INSTRUCTIONS TO FOLLOW. Using the records that follow, work out the number of lines with the word "uppercase" in them; reply with that number only.

== DATA

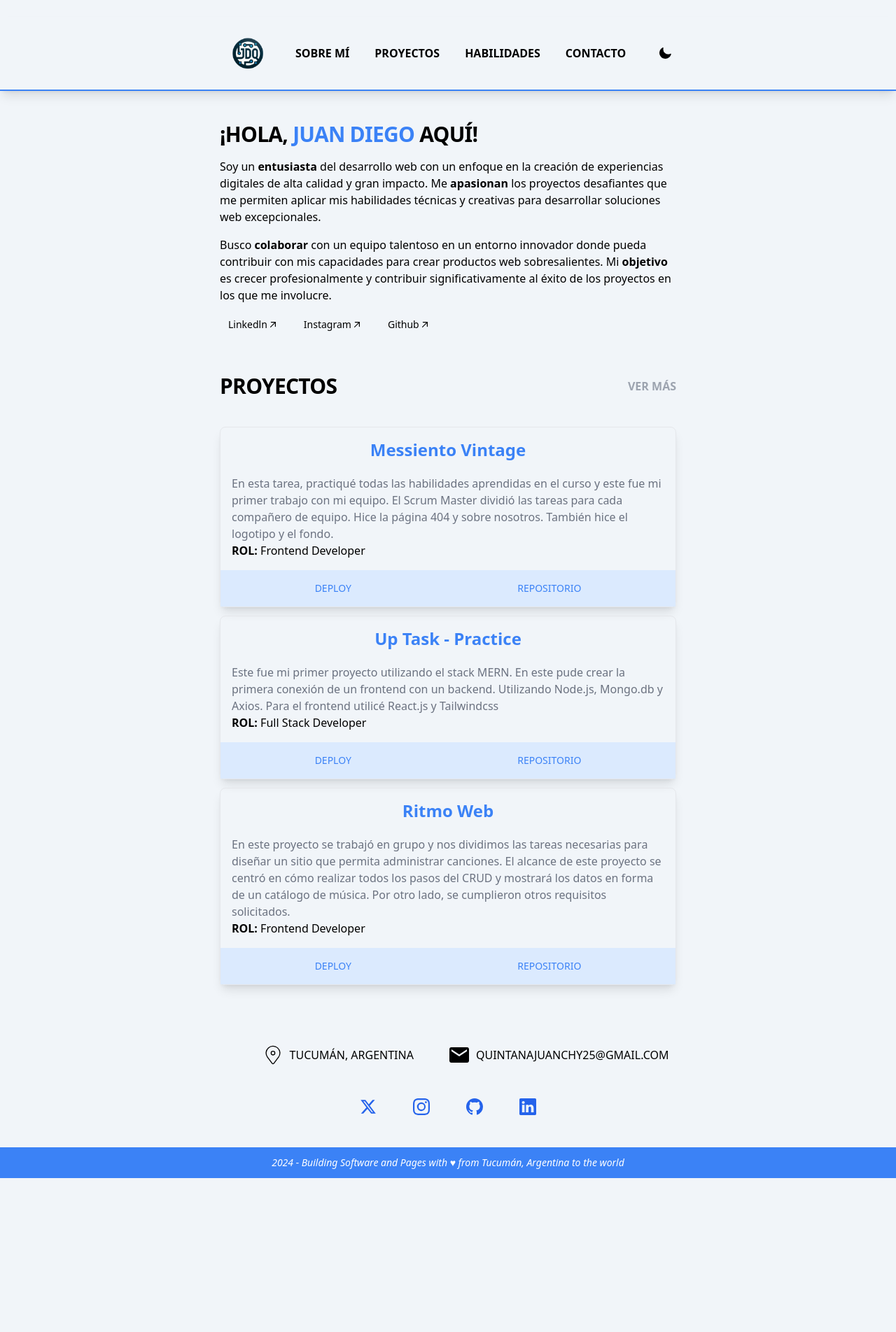
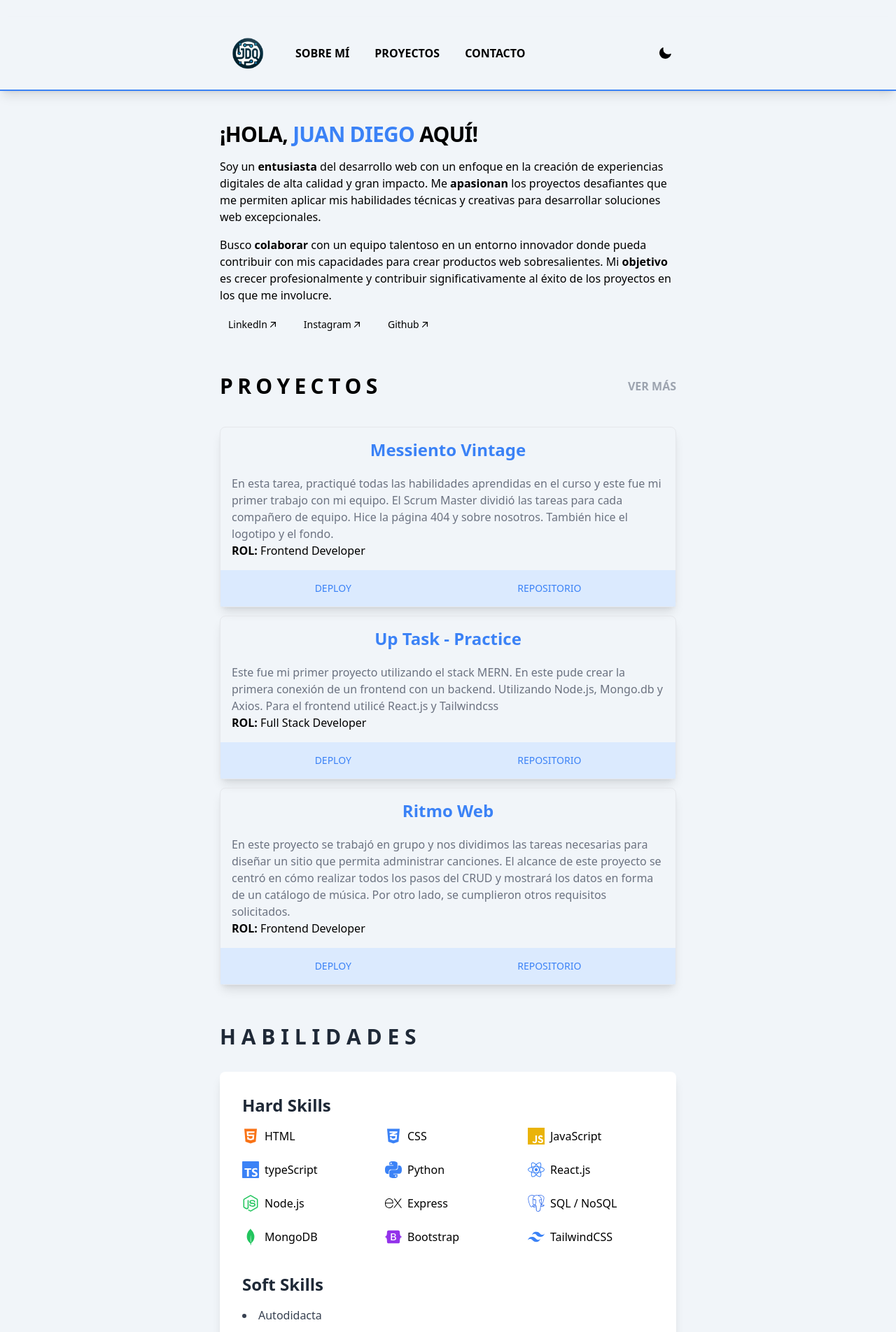
Before and after one commit to juanchyquintana/portfolio-jdq, a React (Vite) app: page / in a window 1280 px wide. Shown: the top 1904 px of the page at 70% size. Before the commit the page ends 1684 px from the top, so only its background shows below. Built offline with nearby package versions, Linux system fonts and the light colour scheme.

Commit message:
se completó la seccion de habilidades

```diff
--- a/src/App.tsx
+++ b/src/App.tsx
@@ -14,7 +14,6 @@ function App() {
             <Route path="/" element={<IndexPage />} index />
             <Route path="/projects" element={<ProjectsPage />} />
             <Route path="/aboutme" element={<Aboutme />} />
-            <Route path="/habilities" element={<Aboutme />} />
           </Route>
 
         </Routes>
--- a/src/components/Header.tsx
+++ b/src/components/Header.tsx
@@ -45,18 +45,6 @@ export default function Header() {
               to={"/projects"}
             >
               Proyectos
-            </NavLink>
-          </li>
-          <li>
-            <NavLink
-              className={({ isActive }) =>
-                isActive
-                  ? "px-4 py-2 rounded-lg text-md font-bold uppercase text-blue-500 hover:text-blue-900 transition-colors"
-                  : "px-4 py-2 rounded-lg text-md font-bold uppercase hover:text-blue-500 transition-colors"
-              }
-              to={"/habilities"}
-            >
-              Habilidades
             </NavLink>
           </li>
           <li>
@@ -148,17 +136,6 @@ export default function Header() {
                       ? "px-4 py-2 rounded-lg text-md font-bold uppercase text-blue-500 transition-colors"
                       : "px-4 py-2 rounded-lg text-md font-bold uppercase hover:text-blue-500 transition-colors"
                   }
-                  to={"/habilities"}
-                >
-                  Habilidades
-                </NavLink>
-
-                <NavLink
-                  className={({ isActive }) =>
-                    isActive
-                      ? "px-4 py-2 rounded-lg text-md font-bold uppercase text-blue-500 transition-colors"
-                      : "px-4 py-2 rounded-lg text-md font-bold uppercase hover:text-blue-500 transition-colors"
-                  }
                   to={"/contact"}
                 >
                   Contacto
--- a/src/components/IndexPage.tsx
+++ b/src/components/IndexPage.tsx
@@ -2,6 +2,7 @@ import { Link } from "react-router-dom";
 import { projects } from "../data/projects";
 import CardProject from "./CardProject";
 import { useMemo } from "react";
+import Skills from "./Skills";
 
 export default function IndexPage() {
   const hasProjects = useMemo(() => projects.length, [projects]);
@@ -104,7 +105,7 @@ export default function IndexPage() {
         <div className="space-y-4">
           <div className="flex justify-between items-center mb-10">
             <h1 className="animate-in text-3xl font-bold tracking-tight uppercase">
-              Proyectos
+              P R O Y E C T O S
             </h1>
             <Link
               className="uppercase font-bold text-gray-400 hover:text-blue-500 transition-colors"
@@ -129,6 +130,10 @@ export default function IndexPage() {
           )}
         </div>
       </section>
+
+      <section className="my-3 space-y-4" id="skills">
+        <Skills  />
+      </section>
     </div>
   );
 }
--- /dev/null
+++ b/src/components/Skills.tsx
@@ -0,0 +1,95 @@
+import {
+  FaHtml5,
+  FaCss3Alt,
+  FaReact,
+  FaNodeJs,
+  FaBootstrap,
+} from "react-icons/fa6";
+import {
+  SiJavascript,
+  SiPython,
+  SiExpress,
+  SiPostgresql,
+  SiMongodb,
+  SiTailwindcss,
+  SiTypescript,
+} from "react-icons/si";
+
+export default function Skills() {
+  return (
+    <>
+      <h2 className="text-3xl font-bold text-gray-800 mb-8">
+        H A B I L I D A D E S
+      </h2>
+      <section className="bg-white p-8 rounded-lg shadow-lg mx-auto mt-10 space-y-10">
+        <div>
+          <h3 className="text-2xl font-semibold text-gray-800 mb-4">
+            Hard Skills
+          </h3>
+          <div className="grid grid-cols-2 md:grid-cols-3 gap-6">
+            <div className="flex items-center space-x-2">
+              <FaHtml5 className="text-orange-500 text-2xl" />
+              <span>HTML</span>
+            </div>
+            <div className="flex items-center space-x-2">
+              <FaCss3Alt className="text-blue-500 text-2xl" />
+              <span>CSS</span>
+            </div>
+            <div className="flex items-center space-x-2">
+              <SiJavascript className="text-yellow-500 text-2xl" />
+              <span>JavaScript</span>
+            </div>
+            <div className="flex items-center space-x-2">
+              <SiTypescript className="text-blue-500 text-2xl" />
+              <span>typeScript</span>
+            </div>
+            <div className="flex items-center space-x-2">
+              <SiPython className="text-blue-500 text-2xl" />
+              <span>Python</span>
+            </div>
+            <div className="flex items-center space-x-2">
+              <FaReact className="text-blue-500 text-2xl" />
+              <span>React.js</span>
+            </div>
+            <div className="flex items-center space-x-2">
+              <FaNodeJs className="text-green-500 text-2xl" />
+              <span>Node.js</span>
+            </div>
+            <div className="flex items-center space-x-2">
+              <SiExpress className="text-black text-2xl" />
+              <span>Express</span>
+            </div>
+            <div className="flex items-center space-x-2">
+              <SiPostgresql className="text-blue-600 text-2xl" />
+              <span>SQL / NoSQL</span>
+            </div>
+            <div className="flex items-center space-x-2">
+              <SiMongodb className="text-green-500 text-2xl" />
+              <span>MongoDB</span>
+            </div>
+            <div className="flex items-center space-x-2">
+              <FaBootstrap className="text-purple-600 text-2xl" />
+              <span>Bootstrap</span>
+            </div>
+            <div className="flex items-center space-x-2">
+              <SiTailwindcss className="text-blue-500 text-2xl" />
+              <span>TailwindCSS</span>
+            </div>
+          </div>
+        </div>
+
+        <div>
+          <h3 className="text-2xl font-semibold text-gray-800 mb-4">
+            Soft Skills
+          </h3>
+          <ul className="list-disc list-inside text-gray-700 space-y-2">
+            <li>Autodidacta</li>
+            <li>Trabajo en equipo</li>
+            <li>Gestión de equipo</li>
+            <li>Metodología Scrum</li>
+          </ul>
+        </div>
+      </section>
+    </>
+  );
+}
```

====

TASK RESULT. 8